Outside the gilded cage

Walking to work along Dundas Street in Toronto in the morning.

Then each evening I would return to the hotel along Dundas.

Returning to the hotel along Dundas Street in Toronto in the evening.

Street Scenes and Food

Canada Post has colorful post boxes.

Post boxes in Toronto.
Newspaper boxes in Toronto.

A historical placard across the side street from my hotel explained some local electrical engineering history that happened where the hotel now sits.


In the early 1920s, radio receivers were powered by direct current from batteries that were awkward to use and needed frequent recharging. Edward S. "Ted" Rogers, Sr., a Toronto radio engineer, recognized the commercial potential of a radio that could use alternating current (AC) from a household electrical system. Working in a factory across the street from here, he invented an effective AC tube, then designed around it the world's first batteryless radio receiver. Following its debut in August 1925, the Rogers Batteryless Radio was quickly copied by American and European manufacturers. The convenience and improved performance of a plug-in receiver contributed significantly to the booming popularity of radio as home entertainment.

Historical sign for radio design in Toronto.

Downtown has a "walk of fame", stars in the sidewalk for prominent Canadians like William Shatner and Rush.

William Shatner on the walk of stars in Toronto.
Rush on the walk of stars in Toronto.
LSD talk in Toronto.

Breakfast could be from the Canadian powerhouse Tim Horton's.

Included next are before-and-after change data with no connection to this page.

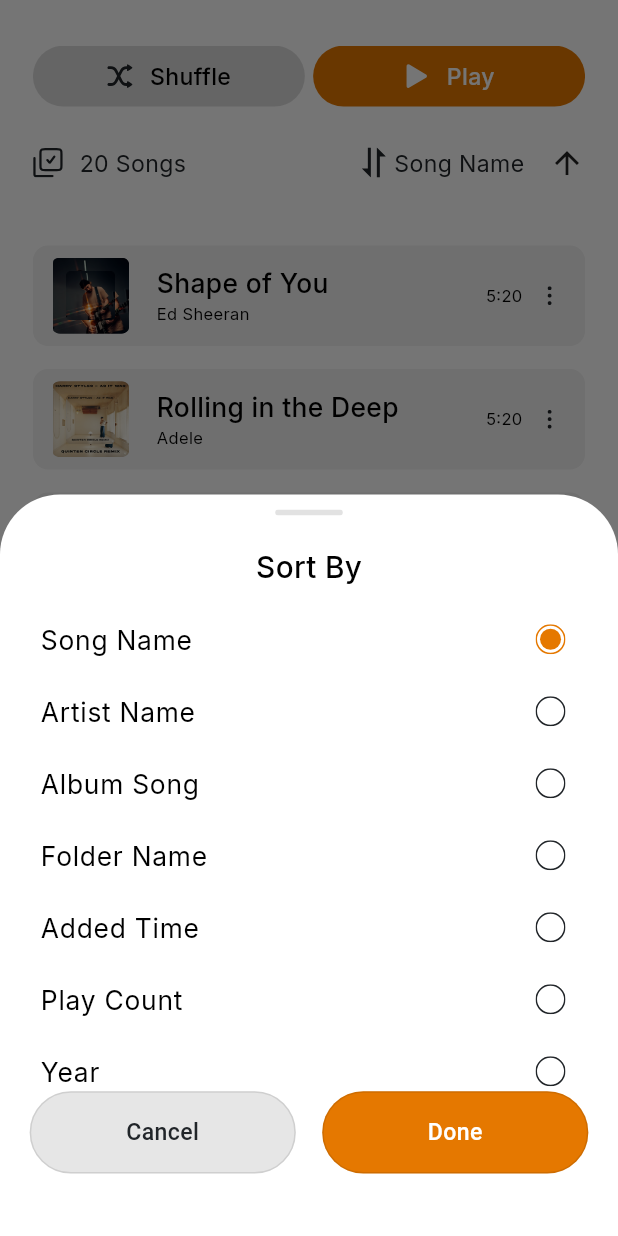
After one commit to shubh8469-tech/music_player, a Flutter app: the SongsList screen opened directly, after a tap on "Song Name", on a phone screen of 412 x 824 dp. The commit adds this screen. Run offline on Flutter 3.47's test engine with Material 3 defaults, Android fonts, the phone set to English and light mode, and no system bars; our stand-ins replace bloc, flutter_bloc, flutter_screenutil, flutter_svg, go_router, just_audio and 2 more; Roboto replaces fonts that are missing (Manrope-Medium).

Commit message:
- Create UI of the sort by bottom sheet with functionality

```diff
--- a/lib/l10n/intl_en.arb
+++ b/lib/l10n/intl_en.arb
@@ -21,5 +21,13 @@
   "hideSong": "Hide song",
   "deleteSong": "Delete song",
   "speed": "Speed",
-  "keepScreenOn": "Keep screen on"
+  "keepScreenOn": "Keep screen on",
+  "songName":"Song Name",
+  "artistName":"Artist Name",
+  "albumName":"Album Song",
+  "folderName":"Folder Name",
+  "addedTime":"Added Time",
+  "playCount":"Play Count",
+  "year":"Year"
+
 }
--- a/lib/l10n/l10n.dart
+++ b/lib/l10n/l10n.dart
@@ -222,6 +222,48 @@ abstract class S {
   /// In en, this message translates to:
   /// **'Keep screen on'**
   String get keepScreenOn;
+
+  /// No description provided for @songName.
+  ///
+  /// In en, this message translates to:
+  /// **'Song Name'**
+  String get songName;
+
+  /// No description provided for @artistName.
+  ///
+  /// In en, this message translates to:
+  /// **'Artist Name'**
+  String get artistName;
+
+  /// No description provided for @albumName.
+  ///
+  /// In en, this message translates to:
+  /// **'Album Song'**
+  String get albumName;
+
+  /// No description provided for @folderName.
+  ///
+  /// In en, this message translates to:
+  /// **'Folder Name'**
+  String get folderName;
+
+  /// No description provided for @addedTime.
+  ///
+  /// In en, this message translates to:
+  /// **'Added Time'**
+  String get addedTime;
+
+  /// No description provided for @playCount.
+  ///
+  /// In en, this message translates to:
+  /// **'Play Count'**
+  String get playCount;
+
+  /// No description provided for @year.
+  ///
+  /// In en, this message translates to:
+  /// **'Year'**
+  String get year;
 }
 
 class _SDelegate extends LocalizationsDelegate<S> {
--- a/lib/l10n/l10n_en.dart
+++ b/lib/l10n/l10n_en.dart
@@ -70,4 +70,25 @@ class SEn extends S {
 
   @override
   String get keepScreenOn => 'Keep screen on';
+
+  @override
+  String get songName => 'Song Name';
+
+  @override
+  String get artistName => 'Artist Name';
+
+  @override
+  String get albumName => 'Album Song';
+
+  @override
+  String get folderName => 'Folder Name';
+
+  @override
+  String get addedTime => 'Added Time';
+
+  @override
+  String get playCount => 'Play Count';
+
+  @override
+  String get year => 'Year';
 }
--- a/lib/l10n/l10n_hi.dart
+++ b/lib/l10n/l10n_hi.dart
@@ -70,4 +70,25 @@ class SHi extends S {
 
   @override
   String get keepScreenOn => 'स्क्रीन चालू रखें';
+
+  @override
+  String get songName => 'Song Name';
+
+  @override
+  String get artistName => 'Artist Name';
+
+  @override
+  String get albumName => 'Album Song';
+
+  @override
+  String get folderName => 'Folder Name';
+
+  @override
+  String get addedTime => 'Added Time';
+
+  @override
+  String get playCount => 'Play Count';
+
+  @override
+  String get year => 'Year';
 }
--- a/lib/screens/tabs/library/songs/songsList.dart
+++ b/lib/screens/tabs/library/songs/songsList.dart
@@ -1,12 +1,17 @@
 import 'package:flutter/material.dart';
 import 'package:flutter_screenutil/flutter_screenutil.dart';
 import 'package:flutter_svg/flutter_svg.dart';
+import 'package:music_app/app_router.dart';
 import 'package:music_app/commonWidgets/textWidget.dart';
+import 'package:music_app/screens/tabs/library/songs/sort_by_bottomsheet.dart';
 import 'package:music_app/themes/color.dart';
 import 'package:music_app/themes/font.dart';
+import 'package:path/path.dart';
 
 import '../../../../commonWidgets/MusicListTile.dart';
 import '../../../../generated/assets.dart';
+import '../../../../l10n/l10n.dart';
+import '../../../../utills/globals.dart';
 
 class SongsList extends StatefulWidget {
   const SongsList({super.key});
@@ -32,6 +37,9 @@ class _SongsListState extends State<SongsList> {
     "The Weeknd",
     "Adele",
   ];
+  String selectedSong = sortByItems[0].title;
+
+  int selectedIndex = 0; // or -1 if no default selection
 
   @override
   Widget build(BuildContext context) {
@@ -89,9 +97,32 @@ class _SongsListState extends State<SongsList> {
                   Spacer(),
                   SvgPicture.asset(Assets.svgFilter),
                   SizedBox(width: 5.w,),
-                  Texts('Song Name', fontSize: 14.sp, fontWeight: AppFontWeights.regular, color: AppColors.textColor),
-                  SizedBox(width: 15.w,),
-                  Icon(Icons.arrow_upward)
+                  GestureDetector(
+                    onTap: (){
+                      showModalBottomSheet(
+                        context: context,
+                        backgroundColor: Colors.white,
+                        elevation: 0,
+                        shape: RoundedRectangleBorder(borderRadius: BorderRadius.vertical(top: Radius.circular(40))),
+                        isScrollControlled: true,
+                        builder: (_) => SortByBottomSheet( selectedIndex: selectedIndex,
+                            onItemSelected: (index) {
+                              setState(() {
+                                selectedIndex = index;
+                                selectedSong = sortByItems[index].title; // Optional: update selected song title
+                              });
+                            },),
+                      );
+                    },
+                    child: Row(
+                      children: [
+                        Texts(selectedSong, fontSize: 14.sp, fontWeight: AppFontWeights.regular, color: AppColors.textColor),
+                        SizedBox(width: 15.w,),
+                        Icon(Icons.arrow_upward)
+                      ],
+                    ),
+                  ),
+
                 ],
               ),
               SizedBox(height: 35.h,),
--- /dev/null
+++ b/lib/screens/tabs/library/songs/sort_by_bottomsheet.dart
@@ -0,0 +1,98 @@
+import 'package:flutter/material.dart';
+import 'package:flutter_screenutil/flutter_screenutil.dart';
+import 'package:flutter_svg/svg.dart';
+import 'package:go_router/go_router.dart';
+import 'package:music_app/commonWidgets/textWidget.dart';
+import 'package:music_app/model/song_menu_model.dart';
+import 'package:music_app/themes/font.dart';
+
+import '../../../../commonWidgets/bottom_button_two.dart';
+import '../../../../generated/assets.dart';
+import '../../../../l10n/l10n.dart';
+import '../../../../utills/globals.dart';
+
+class SortByBottomSheet extends StatefulWidget {
+  final int selectedIndex;
+  final Function(int) onItemSelected;
+
+  const SortByBottomSheet({required this.selectedIndex, required this.onItemSelected, super.key});
+
+  @override
+  State<SortByBottomSheet> createState() => _SortByBottomSheetState();
+}
+
+class _SortByBottomSheetState extends State<SortByBottomSheet> {
+
+  SongMenuItem? songItem;
+  late int localSelectedIndex;
+
+
+  @override
+  void initState() {
+    super.initState();
+    localSelectedIndex = widget.selectedIndex;
+  }
+
+  @override
+  Widget build(BuildContext context) {
+    final double maxHeight = 0.60.sh;
+
+    return Container(
+      constraints: BoxConstraints(maxHeight: maxHeight),
+      padding: EdgeInsets.only(top: 10.h, bottom: MediaQuery.of(context).viewInsets.bottom + 16.h, left: 10.w, right: 10.w),
+      child: Column(
+        mainAxisSize: MainAxisSize.min,
+        children: [
+          SvgPicture.asset(Assets.svgIcLineBottom),
+          SizedBox(height: 20.h),
+          Texts('Sort By', fontSize: 18.sp, fontWeight: FontWeight.w500, fontFamily: AppFonts.inter),
+          SizedBox(height: 10.h),
+          Flexible(
+            child: Column(
+              children: [
+                Expanded(
+                  child: ListView.builder(
+                    itemCount: sortByItems.length,
+                    itemBuilder: (context, index) {
+                      var songItem = sortByItems[index];
+                      return Column(
+                        children: [
+                          ListTile(
+                            dense: true,
+                            visualDensity: VisualDensity(horizontal: 0.w, vertical: 0.h),
+                            title: Texts(songItem.title, fontSize: 16.sp, fontWeight: FontWeight.w400, fontFamily: AppFonts.inter),
+                            trailing: SvgPicture.asset(index == localSelectedIndex  ? Assets.svgIcRadioCheckl : Assets.svgIcRadioUncheck, height: 20, width: 20),
+                            onTap: () {
+
+
+                                setState(() {
+                                  localSelectedIndex = index;
+                                });
+
+                            },
+                          ),
+                        ],
+                      );
+                    },
+                  ),
+                ),
+                Padding(
+                  padding: EdgeInsets.symmetric(horizontal: 8.w),
+                  child: BottomButtonTwo(
+                    leftBtnTitle: S.of(context).cancel,
+                    rightBtnTitle: "Done",
+                    lefBtnTap: () {},
+                    rightBtnTap: () {
+                      widget.onItemSelected(localSelectedIndex);
+                    },
+                  ),
+                ),
+              ],
+            ),
+          ),
+          SizedBox(height: 25.h),
+        ],
+      ),
+    );
+  }
+}
--- a/lib/utills/globals.dart
+++ b/lib/utills/globals.dart
@@ -17,7 +17,6 @@ final List<SongMenuItem> songMenuItems = [
   SongMenuItem(icon: Assets.svgIcDelete, title: S.of(rootNavigatorKey.currentContext!).deleteSong),
 ];
 
-
 final List<SongMenuItem> songPlayingMenuItems = [
   SongMenuItem(icon: Assets.svgIcGotoalbum, title: S.of(rootNavigatorKey.currentContext!).goToAlbum),
   SongMenuItem(icon: Assets.svgIcArtist, title: S.of(rootNavigatorKey.currentContext!).goToArtist),
@@ -29,3 +28,13 @@ final List<SongMenuItem> songPlayingMenuItems = [
   SongMenuItem(icon: Assets.svgIcHide, title: S.of(rootNavigatorKey.currentContext!).hideSong),
   SongMenuItem(icon: Assets.svgIcDelete, title: S.of(rootNavigatorKey.currentContext!).deleteSong),
 ];
+
+final List<SongMenuItem> sortByItems = [
+  SongMenuItem(icon: "", title: S.of(rootNavigatorKey.currentContext!).songName),
+  SongMenuItem(icon: "", title: S.of(rootNavigatorKey.currentContext!).artistName),
+  SongMenuItem(icon: "", title: S.of(rootNavigatorKey.currentContext!).albumName),
+  SongMenuItem(icon: "", title: S.of(rootNavigatorKey.currentContext!).folderName),
+  SongMenuItem(icon: "", title: S.of(rootNavigatorKey.currentContext!).addedTime),
+  SongMenuItem(icon: "", title: S.of(rootNavigatorKey.currentContext!).playCount),
+  SongMenuItem(icon: "", title: S.of(rootNavigatorKey.currentContext!).year),
+];
```
Also changed, not shown: assets/svg/ic_radio_checkl.svg (added), assets/svg/ic_radio_uncheck.svg (added), lib/generated/assets.dart.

Tim Horton's breakfast in Toronto.

And, of course, poutine.

Poutine in Toronto.
Poutine in Toronto.

By Train to the Airport

The class ended on Friday, I stayed one more night in room 2112 and then had to leave at mid-day on Saturday.

The Union Pearson Express provides a direct link between Union Station and Toronto's international Airport. I walked from my hotel to the station.

Union Station is Canada's largest railway station. Via Rail and Amtrak both operate out of here. The is the center of Via Rail's busiest section, "the Corridor" extending from Windsor to Quebec City. Amtrak loops around the west end of Lake Ontario with service between Toronto and New York City.

Map of western Lake Ontario

Union Station is the busiest public transportation structure in Canada, including airports. It handles an average of 200,000 passengers per day.

Union Station in Toronto.
Hotel Fairmont facing Union Station in Toronto.

The Fairmont Royal York hotel is directly across the street. It's one of Canada's grand railway hotels, built by the Canadian National Railway. When it opened in 1929, it was briefly the tallest building not just in Canada, but in the entire British Empire.

Everything is running a l'heure, nothing is en retard.

Union Station in Toronto.

YYZ or Toronto Pearson International Airport is well to the west of downtown. It's large and busy, the world's 15th busiest airport by flights in recent years.

The Union Pearson Express connects Union Station to the airport. It runs every 15 minutes and takes just 25 minutes. Its downtown terminus is connected to the main hall of Union Station.

Union Station in Toronto.